One thing this life shows us is that the only constant is change and practicing Ashtanga yoga during pregnancy truly magnifies and helps you embrace the natural changes and rhythms that this life and body include.
Leah Venturello started her yoga journey by taking classes in a gym. In order to explore and deepen her practice, she began taking classes at a yoga studio which offered different styles of yoga where she found and fell in love with Ashtanga Yoga.
During this time, she met Krista Shirley and eventually enrolled in her Ten Month, 200+ Hour, Apprenticeship-Practitioner Intensive at The Yoga Shala of Winter Park. The start day of this program was her birthday 3-30-2011, which she felt was a sign. The program was an incredibly intense training and Leah felt grateful to have completed it all with a new baby! Shortly after finishing the program, she began teaching at Inspirit Yoga and Fitness in South Orlando, and built 3 led Ashtanga classes from the ground up. These classes became some of Inspirit’s busiest classes, with an incredibly dedicated student following.
Currently, Leah is taking a hiatus from teaching so she can maintain her own practice and not push too hard as she is in the last part of her second pregnancy. She looks forward to teaching more private lessons as well as classes at Inspirit again as soon as possible after her baby is born.

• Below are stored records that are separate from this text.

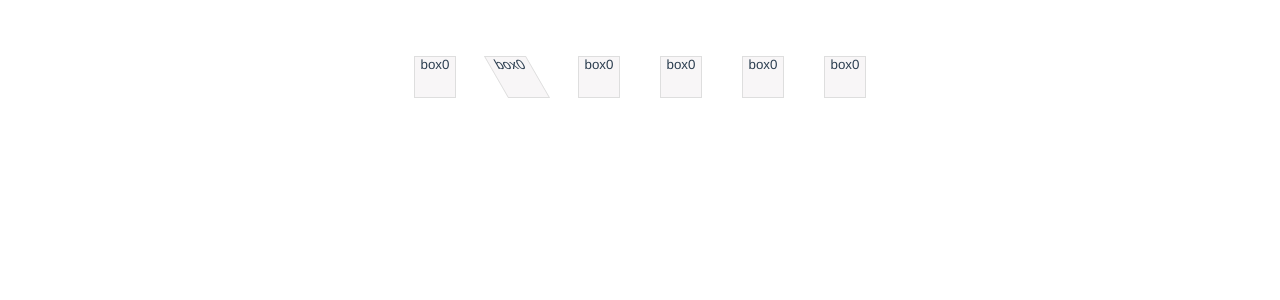
Repository: Yolanda0007/IFE-transition-demo
Page: /#/transform
The author's editor kept a copy of each file at every save. The page is drawn from the files as they stood at one save, then again after the next save.
The browser window is 1280 px wide. The pictures show the whole page.
The project was rebuilt for these pictures with package versions that can differ from the ones it lists, and the page was loaded fresh each time. Also part of the build but not shown: src/components/HelloWorld.vue, src/components/Area.vue.

Above is the page before, as saved 2018-10-26 15:12:56.

### src/App.vue
<template>
  <div id="app">
    <router-view/>
  </div>
</template>

<script>
export default {
  name: 'App',
  methods: {
    rem () {
      var html = document.documentElement
      var width = Math.min(html.getBoundingClientRect().width, 500)
      var fontSize = width * 100 / 750 + 'px'
      html.style.fontSize = fontSize
    }
  },
  beforeMount () {
    this.rem()
  },
  mounted () {
    // window.onresize = function () { this.rem() }
  }
}
</script>

<style>
#app {
  font-family: 'Avenir', Helvetica, Arial, sans-serif;
  -webkit-font-smoothing: antialiased;
  -moz-osx-font-smoothing: grayscale;
  text-align: center;
  color: #2c3e50;
}
</style>

### src/router/index.js
import Vue from 'vue'
import Router from 'vue-router'
import HelloWorld from '@/components/HelloWorld'
import Area from '@/components/Area'
import transform from '@/components/transform'

Vue.use(Router)

export default new Router({
  routes: [
    {
      path: '/hello',
      name: 'HelloWorld',
      component: HelloWorld
    },
    {
      path: '/area',
      name: 'Area',
      component: Area
    },
    {
      path: '/transform',
      name: 'transform',
      component: transform
    }
  ]
})

### src/components/transform.vue
<template>
  <div class="container">
    <div class="box-0">box0</div>
    <div class="box-0 skew">box0</div>
    <div class="box-0 scale">box0</div>
    <div class="box-0 rotate">box0</div>
    <div class="box-0 translate">box0</div>
    <div class="box-0 matrix">box0</div>
  </div>
</template>
<script>
export default {
  name: 'transform'
}
</script>
<style lang="scss" scoped>
@import '../assets/scss/rem.scss';
  .box-0{
    width: rem(60);
    height: rem(60);
    border: 1px solid #dedede;
    background-color: #f8f6f7;
    display: inline-block;
    margin: rem(30);
    font-size: rem(20);
  }

  .skew{
    transform: skew(30deg);
  }
</style>

### src/assets/scss/rem.scss
@function rem($px) {
  @return $px / 100 + rem
}

Loaded but not shown: index.html (common file); src/main.js (common file)

After the next save:
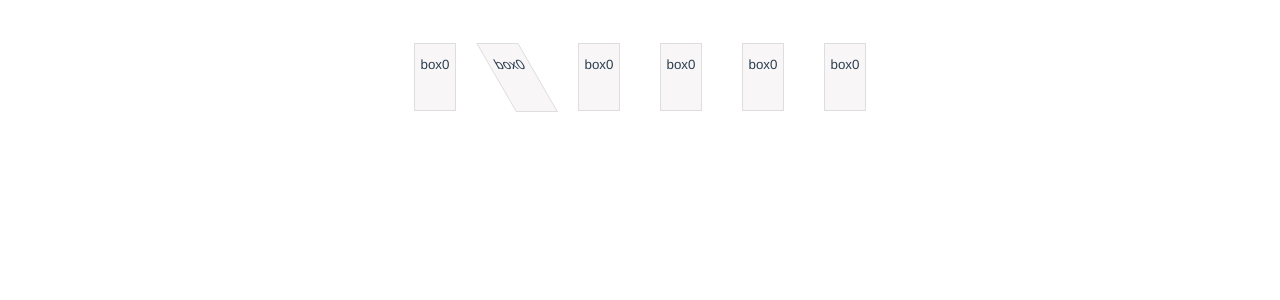
Saved 38 s later.
--- a/src/components/transform.vue
+++ b/src/components/transform.vue
@@ -23,6 +23,9 @@
     display: inline-block;
     margin: rem(30);
     font-size: rem(20);
+    text-align: center;
+    line-height: normal;
+    padding: rem(20) 0;
   }
 
   .skew{
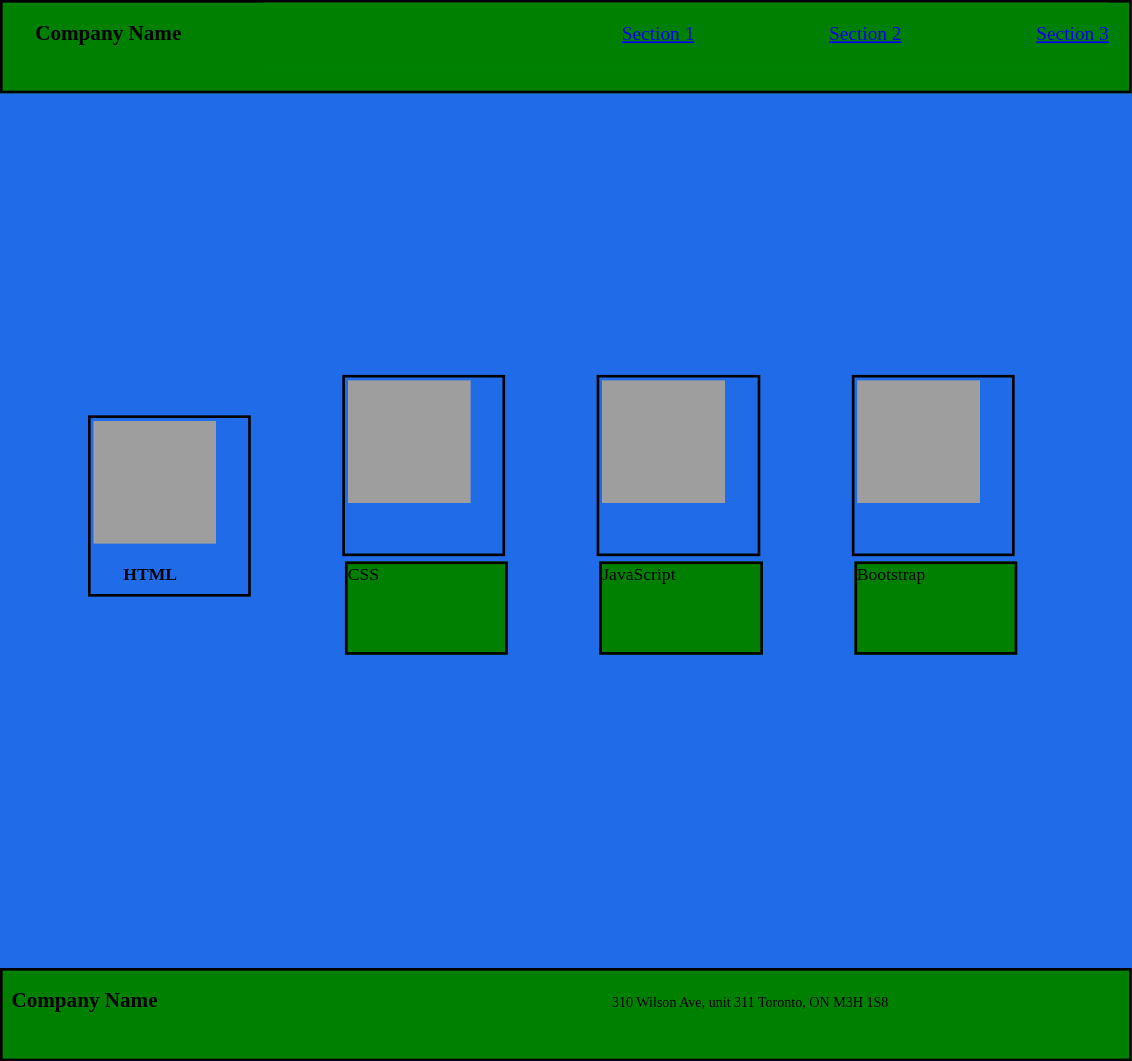
Repository: helloneibor/Project2
Page: section1.html
The author's editor kept a record of every edit. The page is drawn from the files as they stood at one moment, then again after the next edit.
The browser window is 1280 px wide. The page is 1286 px wide, so the pictures cover 1286 px, including what lies to the right of the window. The pictures show the whole page, at 88% of full size.
Pictures or frames that could not be fetched are drawn as grey boxes.

Above is the page before.

After the next edit:
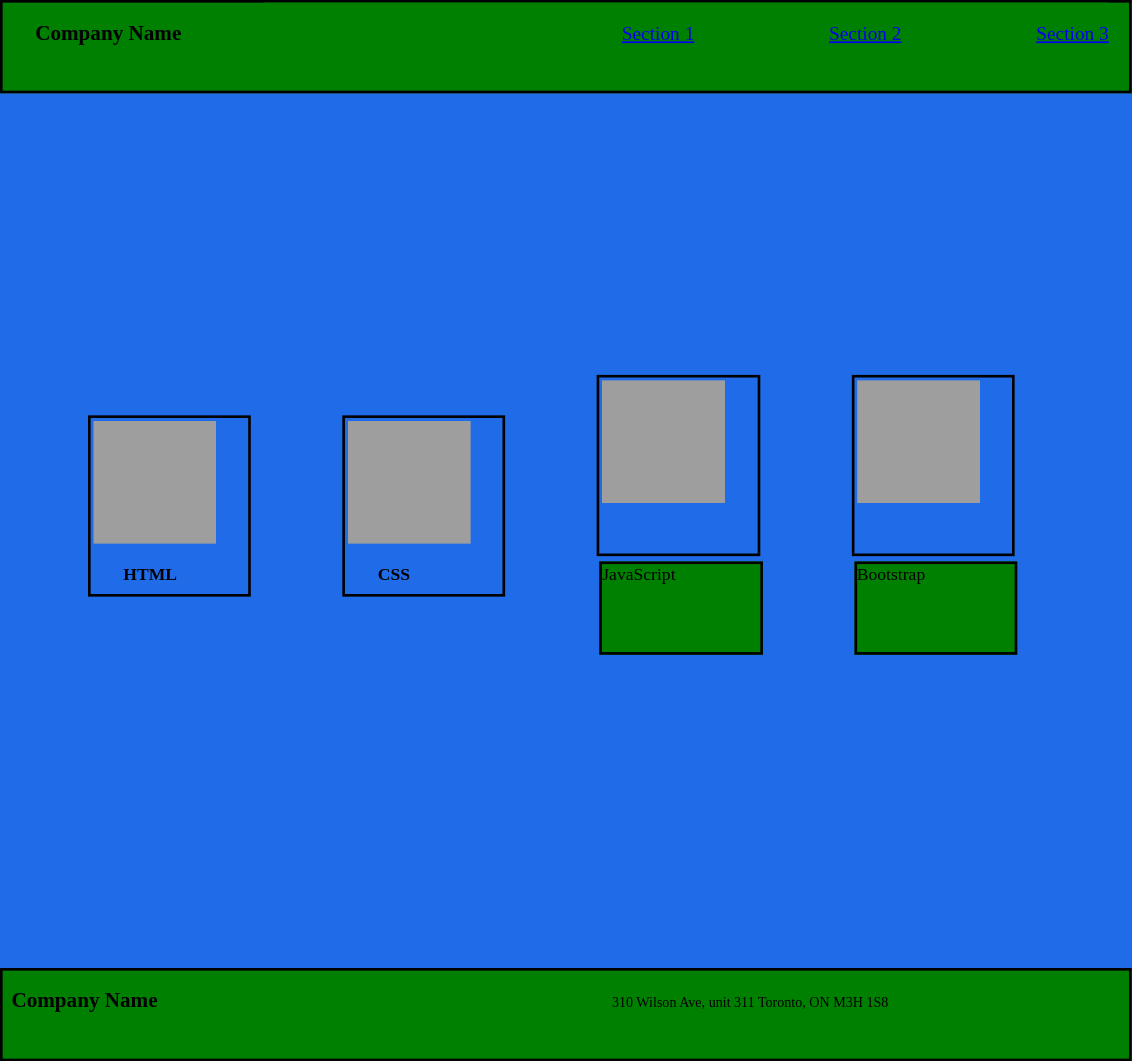
The edit:
--- a/section1.html
+++ b/section1.html
@@ -29,7 +29,7 @@
                         <a href="https://en.wikipedia.org/wiki/Cascading_Style_Sheets" target=_blank>
                         <img class="img_one" src="https://www.mishelshaji.com/wp-content/uploads/2018/10/css3_logo.png" alt="https://en.wikipedia.org/wiki/Cascading_Style_Sheets"></img>
                         </a>
-                            <footer class="div_foot"> CSS </footer>
+                            <h2 class="div_foot"> CSS </footer>
                     </div>
                         <div>
                         <a href="https://www.javascript.com/" target=_blank>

I have such gratitude to my teacher and to all the teachers who help make it possible for yoga to enrich lives, my own and so many others. We all truly can accomplish whatever it is we set our mind, intention and focus towards. I now look forward to the great honor and opportunity of becoming a mother for the second time, knowing that for me this journey would not be as full without my yoga practice. For with it I am able to enjoy life with more ease and find gratitude in all its blessings. – Leah Venturello